(Requirement)
The expected output is every line from the one containing "Nebius Token Factory:<br/>Nano" to the end of the data below, exactly, and no other line.

** Material provided follows **

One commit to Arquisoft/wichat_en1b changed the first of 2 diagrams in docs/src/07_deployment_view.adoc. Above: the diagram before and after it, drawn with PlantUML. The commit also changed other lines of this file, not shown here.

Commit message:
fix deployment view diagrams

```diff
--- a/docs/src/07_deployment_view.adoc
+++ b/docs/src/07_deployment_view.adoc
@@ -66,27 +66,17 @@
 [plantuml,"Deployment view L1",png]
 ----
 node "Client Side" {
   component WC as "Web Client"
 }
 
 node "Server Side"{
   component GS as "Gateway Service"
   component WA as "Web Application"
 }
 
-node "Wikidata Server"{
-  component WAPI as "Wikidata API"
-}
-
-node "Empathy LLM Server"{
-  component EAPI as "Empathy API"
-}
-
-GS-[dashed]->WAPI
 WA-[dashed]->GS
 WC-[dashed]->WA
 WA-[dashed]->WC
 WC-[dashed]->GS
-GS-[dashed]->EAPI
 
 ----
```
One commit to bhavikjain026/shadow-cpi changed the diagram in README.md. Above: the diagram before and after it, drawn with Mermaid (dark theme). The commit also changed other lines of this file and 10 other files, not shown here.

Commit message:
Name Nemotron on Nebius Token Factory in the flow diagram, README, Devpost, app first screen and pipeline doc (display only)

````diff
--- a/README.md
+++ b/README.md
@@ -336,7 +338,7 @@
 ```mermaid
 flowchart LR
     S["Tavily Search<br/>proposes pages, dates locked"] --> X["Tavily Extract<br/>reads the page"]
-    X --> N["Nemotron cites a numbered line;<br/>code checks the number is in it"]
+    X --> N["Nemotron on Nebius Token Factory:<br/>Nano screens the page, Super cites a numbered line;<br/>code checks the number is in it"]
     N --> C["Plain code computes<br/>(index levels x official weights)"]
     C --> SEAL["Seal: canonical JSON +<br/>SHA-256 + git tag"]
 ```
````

** End of Material provided **

(Task answer)
+    X --> N["Nemotron on Nebius Token Factory:<br/>Nano screens the page, Super cites a numbered line;<br/>code checks the number is in it"]
     N --> C["Plain code computes<br/>(index levels x official weights)"]
     C --> SEAL["Seal: canonical JSON +<br/>SHA-256 + git tag"]
 ```
````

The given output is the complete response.